Last week I read "City Cycling", a collection of review articles about research that has to do with bicycling: Safety and bicycling, effects of infrastructure on bicycling rates, bicyclist demographics, bike share and bicycling rates, and more.
This week I'm reading "Walkable City" by city planner Jeff Speck. While he acknowledges that "one size" doesn't necessarily fit all cities, he offers a 10-step plan to revitalize downtowns and neighborhoods--by making them walkable.
Successful strategies to improve the regional economy and attract residents also improve walkability. In fact, it works in reverse. Making a city more walkable improves the economy and attracts residents.
It's not that difficult or expensive to make an area walkable. A walkable neighborhood features walks that are useful, safe, comfortable, and interesting.
Useful--There is a destination to walk to. Zoning ordinances can detract from the usefulness of a neighborhood. Mixed-use zones allow people to live near enough to the places of their errands: A hair salon, a grocery store, an ice cream shop.
Safe--You won't get hit by a car. Streets these days are designed to be "safe" even well above the speed limit. Safe for the motorist, that is! Traffic calming measures that work are narrow and curved streets. (Trees help.) A street that feels unsafe to cars is safer for both motorists and pedestrians.
Comfortable--Buildings and landscape have the right shape. Again, trees help, as do awnings, benches, and low walls.
Interesting--"Signs of humanity abound". I don't think Speck means cars.

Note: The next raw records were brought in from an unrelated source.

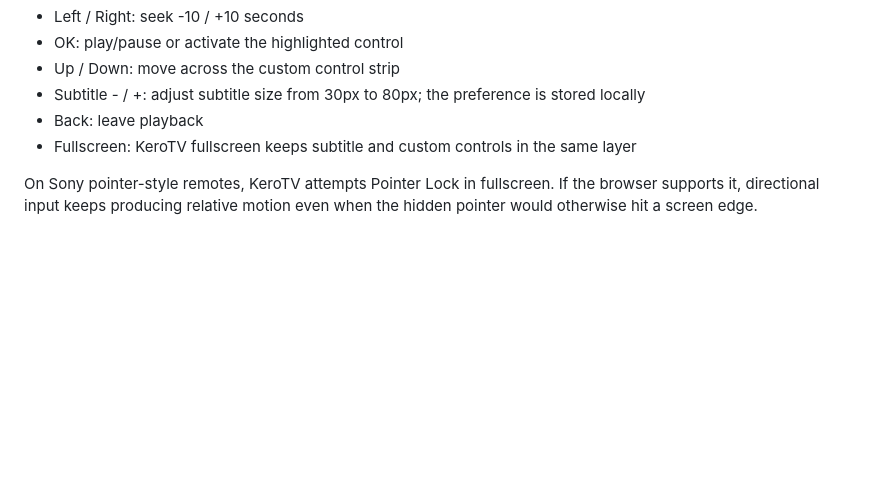
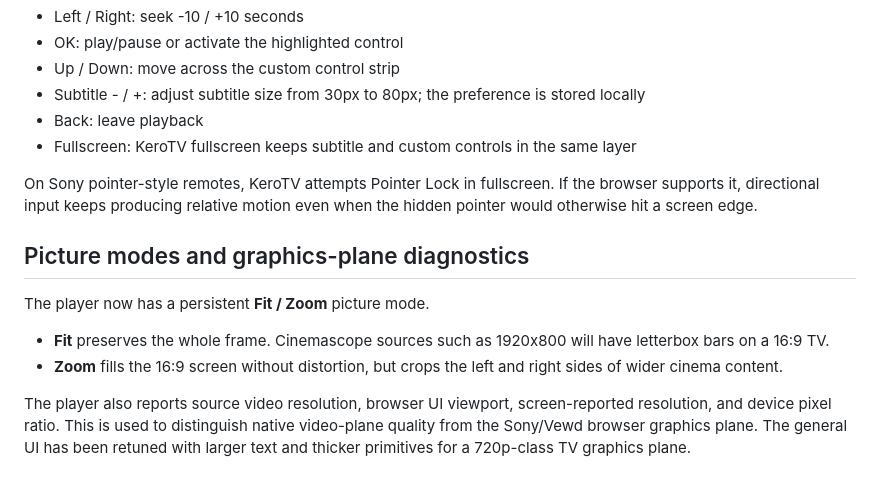
Before and after one commit to kergunes/KeroTV, a Markdown page: README.md, the part around the change. Drawn GitHub-style; blank space fills up the shorter version.

Commit message:
Document picture modes and graphics diagnostics

```diff
--- a/README.md
+++ b/README.md
@@ -120,3 +120,12 @@ Player controls:
 - Fullscreen: KeroTV fullscreen keeps subtitle and custom controls in the same layer
 
 On Sony pointer-style remotes, KeroTV attempts Pointer Lock in fullscreen. If the browser supports it, directional input keeps producing relative motion even when the hidden pointer would otherwise hit a screen edge.
+
+## Picture modes and graphics-plane diagnostics
+
+The player now has a persistent **Fit / Zoom** picture mode.
+
+- **Fit** preserves the whole frame. Cinemascope sources such as 1920x800 will have letterbox bars on a 16:9 TV.
+- **Zoom** fills the 16:9 screen without distortion, but crops the left and right sides of wider cinema content.
+
+The player also reports source video resolution, browser UI viewport, screen-reported resolution, and device pixel ratio. This is used to distinguish native video-plane quality from the Sony/Vewd browser graphics plane. The general UI has been retuned with larger text and thicker primitives for a 720p-class TV graphics plane.
```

He recommends interesting storefronts and trees (notice a pattern?) instead of parking lots and the vast blank walls of box stores.
I can't help but think about Kirksville while I'm reading. Two examples in particular stand out.
Speck could be describing Kirksville when he describes how the proliferation of one-way streets killed many a downtown. One-way streets make traffic flow smoothly. But downtowns die when traffic flows too smoothly. For the past few decades planners and engineers have catered to smooth traffic flow. But traffic shouldn't flow smoothly through certain areas--such as areas where businesses need customers to stop and shop, and residential areas that need slow, safe traffic.
A "road diet" can improve walkability. A few years ago, Kirksville, with good smooth-traffic-flow intentions, widened Jefferson St and took out all the trees on the south side. A few months ago, Jefferson St got a "road diet". Four lanes became three lanes (including a center turn lane), and the leftover width became bike lanes. This design is both safer and more efficient for motorists, encourages bicycling, and is more walkable. It would be even better with trees and destinations!
Many of Speck's recommendations target motor vehicle traffic. Speck isn't a car-hater. He knows that "build it and they will come" is true, so that building more roads to alleviate congestions actually makes congestion worse. Building more parking lots to alleviate crowded parking makes more crowded parking. Counter intuitively, cities that have successfully alleviated congestion and crowded parking did so by removing roads and parking, often at the same time improving conditions for other transportation modalities (transit, walking, and biking).
Of course, a walkable city is probably a bikeable city. But Speck cautions against becoming specialists. Bicyclists' needs have been ignored for so long that some overcompensation is called for, but city planners should consider the needs of all the users. That sounds familiar--that's the goal of Complete Streets.
I'm kind of excited about this book because Kirksville's downtown is, like so many small towns', struggling. Maybe this is the key--make it walkable and bring back success!